Two of Myers' co-defendants, Philadelphia city councilman Louis C. Johanson, and former Camden, N.J., mayor Angelo J. Errichetti, also were sentenced today. Johanson, whose son committed suicide because of Abscam, according to his lawyer, was sentenced to three years in prison and a $20,000 fine.
Errichetti, the unknowing middleman who introduced several members of Congress to undercover FBI agents posing as representatives of an Arab sheik, was sentenced to six years in prison and fined $40,000, double the penalties of the former congressmen. Sentencing for another middleman, Philadelphia lawyer Howard L. Criden, was postponed because he recently suffered a serious heart attack.
All the defendants said they plan to appeal so it is expected to be at least a year before any prison sentence begins. Under parole guidelines none of those sentenced today will serve more than 20 months, defense attorneys said.
Murphy, the only one of the Abscam congressmen not convicted of bribery charges, stoutly proclaimed his innocence today, as he has throughout the 18 months the nation's most sweeping congressional scandal has been public.
He alone accepted Pratt's invitation to join his attorney's pre-sentencing statement. He read a prepared statement blasting the government's conduct in the case. Abscam's "criminal excesses," he said, "transcend the very crime it is supposed to stop, injure innocent people and lay the groundwork for the supreme domination of . . . the executive branch which controls the police function."
In an apparent slap at Pratt's rejection of his motions on government misconduct and his appeals, Murphy also said the absurdity of the government's conspiracy theory would become apparent "under more mature scrutiny." His attorney, Michael E. Tigar, said the case raised the moral question of what the "federal police and prosecutors ought to do and not what they are able to do."
The unusual joint sentencing of defendants from three separate Abscam cases came nearly a year after Myers' trial began. The delay was caused by Pratt's consideration of claims that the constitutional rights of the congressmen were violated by FBI agents offering undercover bribe offers in return for promises of immigration help for a fictitious "sheik."

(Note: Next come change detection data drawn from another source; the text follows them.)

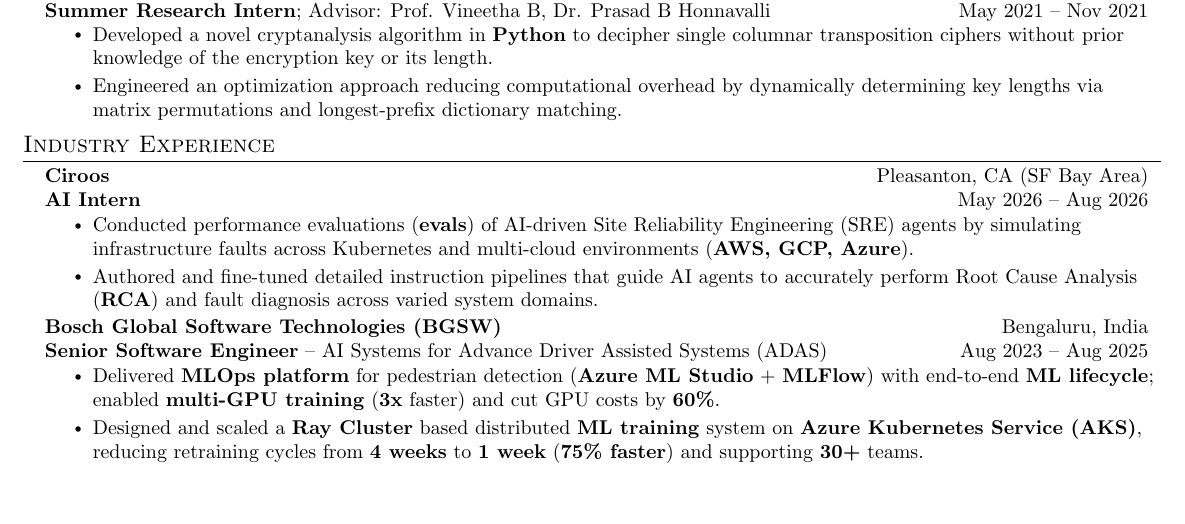
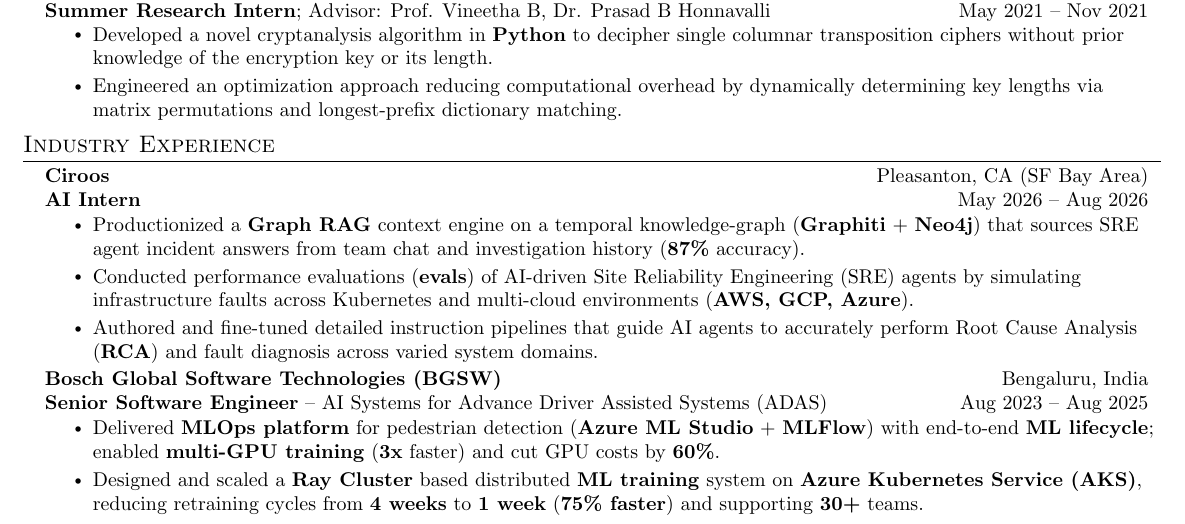
Before and after one commit to NikhilAdyapak/NikhilAdyapak, a LaTeX CV (cv_v2.tex): part of page 1 of 3, cut so that both start at the same text, the shorter picture padded with empty space. Compiled offline with pdfLaTeX.

Commit message:
Add Graph RAG context engine to Ciroos; update resume, CV, and tex files

```diff
--- a/cv_v2.tex
+++ b/cv_v2.tex
@@ -231,6 +231,7 @@
       {Ciroos}{Pleasanton, CA (SF Bay Area)}
       {\textbf{AI Intern}}{May 2026 -- Aug 2026}
       \resumeItemListStart
+        \resumeItem{Productionized a \textbf{Graph RAG} context engine on a temporal knowledge-graph (\textbf{Graphiti} + \textbf{Neo4j}) that sources SRE agent incident answers from team chat and investigation history (\textbf{87\%} accuracy).}
         \resumeItem{Conducted performance evaluations (\textbf{evals}) of AI-driven Site Reliability Engineering (SRE) agents by simulating infrastructure faults across Kubernetes and multi-cloud environments (\textbf{AWS, GCP, Azure}).}
         \resumeItem{Authored and fine-tuned detailed instruction pipelines that guide AI agents to accurately perform Root Cause Analysis (\textbf{RCA}) and fault diagnosis across varied system domains.}
       \resumeItemListEnd
```
Also changed, not shown: resume_v2.tex (+1 -0 lines), NIKHIL_ADYAPAK_CV.pdf, NIKHIL_ADYAPAK_resume.pdf, README.md.
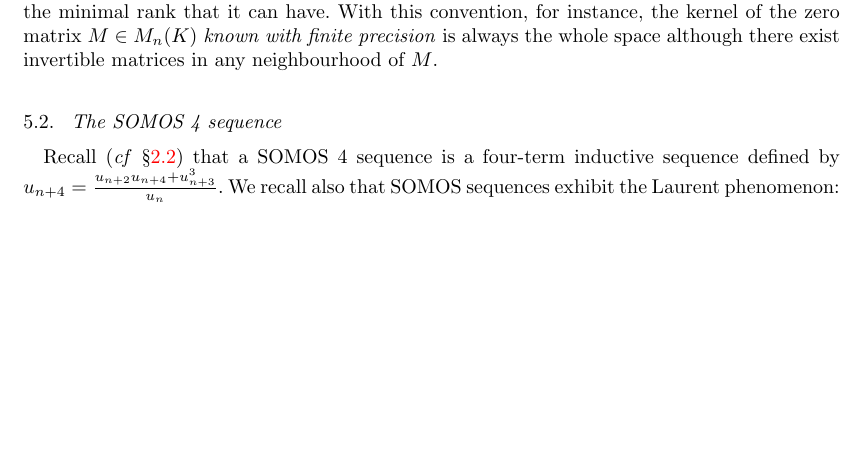
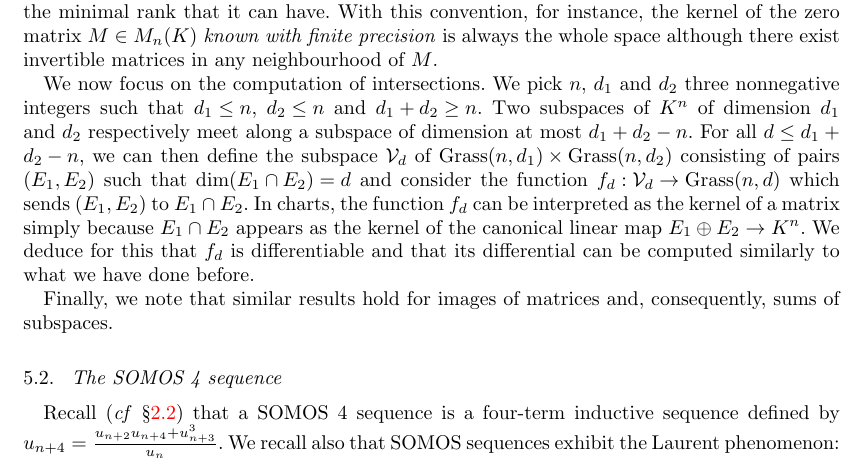
Before and after one commit to roed314/padicprec, a LaTeX document (padicprec.tex): part of page 13 of 15, cut so that both start at the same text, the shorter picture padded with empty space. Compiled offline with pdfLaTeX; a LaTeX package or settings file that is missing is left out.

Commit message:
One paragraph on intersection of subspaces. I think that Section 5 is now almost done.

```diff
--- a/padicprec.tex
+++ b/padicprec.tex
@@ -961,7 +961,22 @@ matrix $M \in M_n(K)$ \emph{known with finite precision} is always the
 whole space although there exist invertible matrices in any
 neighbourhood of $M$.
 
+We now focus on the computation of intersections. We pick $n$, $d_1$ and
+$d_2$ three nonnegative integers such that $d_1 \leq n$, $d_2 \leq n$
+and $d_1 + d_2 \geq n$. Two subspaces of $K^n$ of dimension $d_1$ and
+$d_2$ respectively meet along a subspace of dimension at most $d_1 + d_2
+- n$. For all $d \leq d_1 + d_2 -n$, we can then define the subspace
+$\mathcal V_d$ of $\Grass(n,d_1) \times \Grass(n,d_2)$ consisting of
+pairs $(E_1, E_2)$ such that $\dim (E_1 \cap E_2) = d$ and consider the
+function $f_d : \mathcal V_d \to \Grass(n, d)$ which sends $(E_1, E_2)$
+to $E_1 \cap E_2$. In charts, the function $f_d$ can be interpreted as
+the kernel of a matrix simply because $E_1 \cap E_2$ appears as the
+kernel of the canonical linear map $E_1 \oplus E_2 \to K^n$. We deduce
+for this that $f_d$ is differentiable and that its differential can be
+computed similarly to what we have done before.
 
+Finally, we note that similar results hold for images of matrices and,
+consequently, sums of subspaces.
 
 \subsection{The SOMOS 4 sequence}
 \label{ssec:SOMOS-solution}
```
Also changed, not shown: padicprec.tex (2 more changed lines).
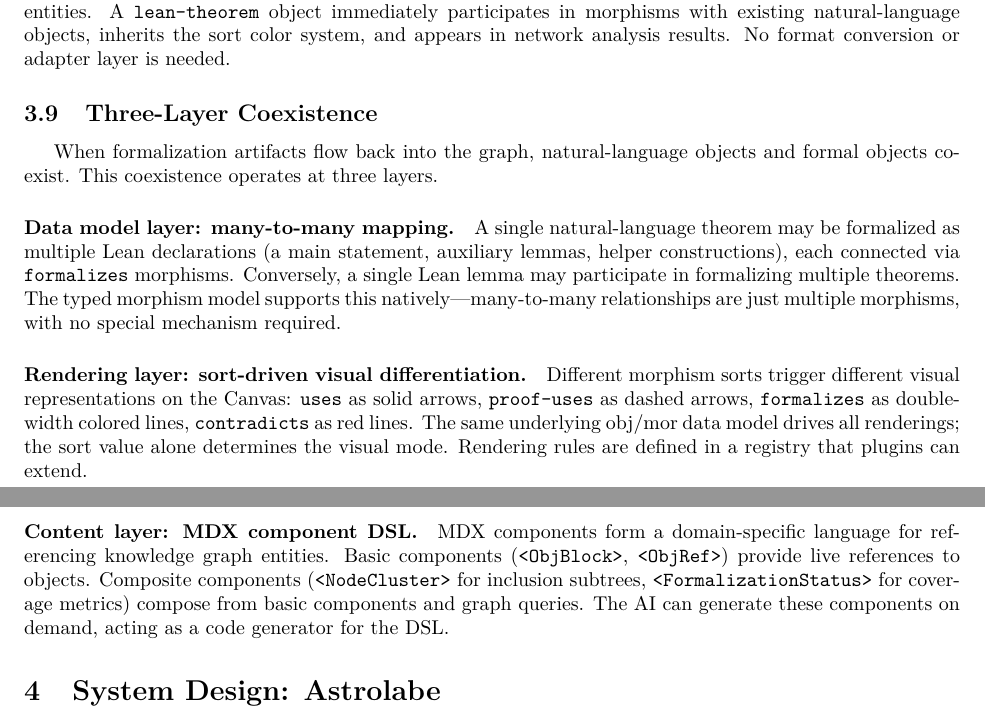
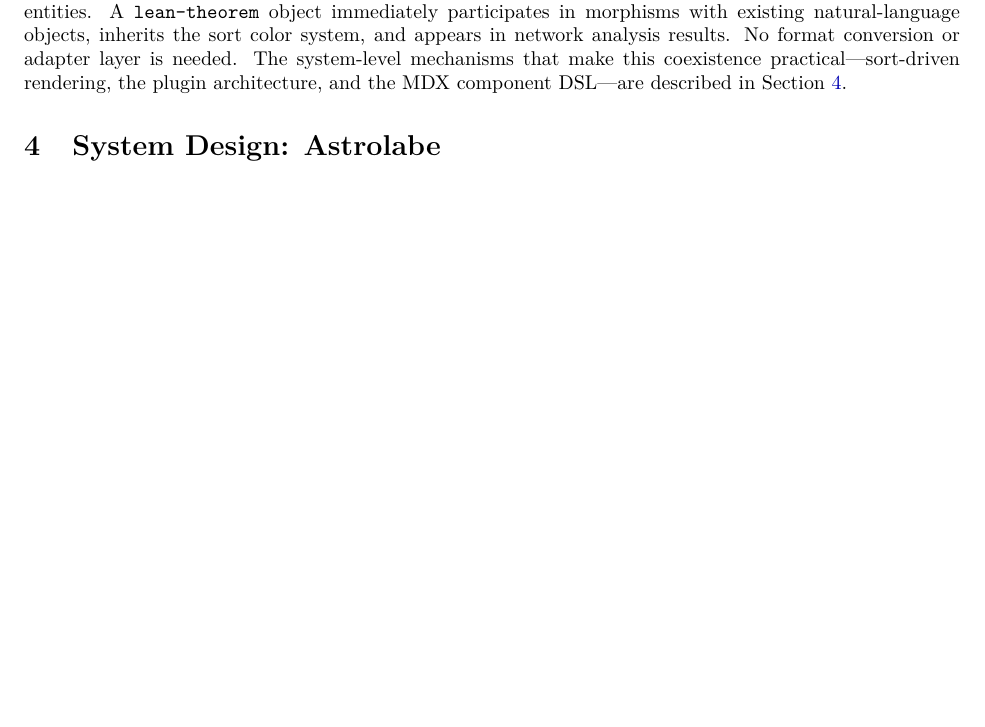
Before and after one commit to MathNetwork/Astrolabe, a LaTeX paper (paper/main.tex, which reads paper/sections/data-model.tex): two parts of pages 13 and 14 of 23 before the commit and part of page 13 of 23 after it, the two joined at a grey line, cut so that both start at the same text, the shorter picture padded with empty space. Compiled offline with pdfLaTeX.

Commit message:
Remove §3.9 Three-Layer Coexistence (covered by §4)
Content duplicated §4.2 (plugins), §4.4 (MDX DSL), §4.1 (rendering).
Replaced with one-sentence transition at end of §3.8 Pipeline pointing
to Section 4 for system-level mechanisms.

Co-Authored-By: Claude Opus 4.6 (1M context) <noreply@anthropic.com>

```diff
--- a/paper/sections/data-model.tex
+++ b/paper/sections/data-model.tex
@@ -275,16 +275,4 @@ Mathematical notation is preserved: MDX embeds \LaTeX{} formulas via KaTeX, so d
 
 The categorical data model enables a closed-loop pipeline for mathematical formalization, illustrated in Figure~\ref{fig:pipeline-loop}. Users structure natural-language content as obj/mor with AI assistance (Phase~1). Analysis plugins compute centrality, community, and bottleneck signals on the typed network (Phase~2). These signals guide which nodes to formalize, whether by human effort or AI-assisted tools (Phase~3). Formalization artifacts (\texttt{.ilean} files) flow back through the import functor $F_{\mathrm{Lean}}$ as standard obj/mor (Phase~4). The network updates, analysis re-runs, and the cycle repeats.
 
-The pipeline works because $F_{\mathrm{Lean}}$ produces obj/mor that are indistinguishable from manually created entities. A \texttt{lean-theorem} object immediately participates in morphisms with existing natural-language objects, inherits the sort color system, and appears in network analysis results. No format conversion or adapter layer is needed.
-
-
-\subsection{Three-Layer Coexistence}
-\label{sec:dm-coexistence}
-
-When formalization artifacts flow back into the graph, natural-language objects and formal objects coexist. This coexistence operates at three layers.
-
-\paragraph{Data model layer: many-to-many mapping.} A single natural-language theorem may be formalized as multiple Lean declarations (a main statement, auxiliary lemmas, helper constructions), each connected via \texttt{formalizes} morphisms. Conversely, a single Lean lemma may participate in formalizing multiple theorems. The typed morphism model supports this natively---many-to-many relationships are just multiple morphisms, with no special mechanism required.
-
-\paragraph{Rendering layer: sort-driven visual differentiation.} Different morphism sorts trigger different visual representations on the Canvas: \texttt{uses} as solid arrows, \texttt{proof-uses} as dashed arrows, \texttt{formalizes} as double-width colored lines, \texttt{contradicts} as red lines. The same underlying obj/mor data model drives all renderings; the sort value alone determines the visual mode. Rendering rules are defined in a registry that plugins can extend.
-
-\paragraph{Content layer: MDX component DSL.} MDX components form a domain-specific language for referencing knowledge graph entities. Basic components (\texttt{<ObjBlock>}, \texttt{<ObjRef>}) provide live references to objects. Composite components (\texttt{<NodeCluster>} for inclusion subtrees, \texttt{<FormalizationStatus>} for coverage metrics) compose from basic components and graph queries. The AI can generate these components on demand, acting as a code generator for the DSL.
+The pipeline works because $F_{\mathrm{Lean}}$ produces obj/mor that are indistinguishable from manually created entities. A \texttt{lean-theorem} object immediately participates in morphisms with existing natural-language objects, inherits the sort color system, and appears in network analysis results. No format conversion or adapter layer is needed. The system-level mechanisms that make this coexistence practical---sort-driven rendering, the plugin architecture, and the MDX component DSL---are described in Section~\ref{sec:system}.
```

Sen. Harrison A. Williams Jr. (D-N.J.) and former Reps. John Jenrette (D-S.C.) and Richard Kelly (R-Fla.) also were convicted on Abscam bribery charges, but haven't been sentenced pending decisions on their charges of government misconduct.
The sentencing attracted a large crowd to the courtroom at the federal courthouse in Brooklyn. As happened so often during the trials, the former congressmen had to run a gantlet of television cameras, microphones and shoving reporters and technicians to enter the building. Myers, in sunglasses and a tan suit, yelled, "Don't knock me down," as he pushed in. Murphy, 55, who now runs his family trucking business on Staten Island, approached the throng hand-in-hand with his wife.
In his plea for mercy to the judge, Myers' attorney, Neil Jokelson, described his client's 16-foot-wide row house in Philadelphia and his background as a longshoreman with a 10th-grade education. Prison would be traumatic for his three children, he said. Myers, 38, had been disgraced enough already, he argued, as the first member to be expelled from Congress since the Civil War.
Lederer's attorney, James Binns, said only that his client was "deeply contrite." Lederer was the only Abscam congressman to be reelected, but he resigned after his conviction rather than face possible expulsion by the House. He has worked recently as an ironworker.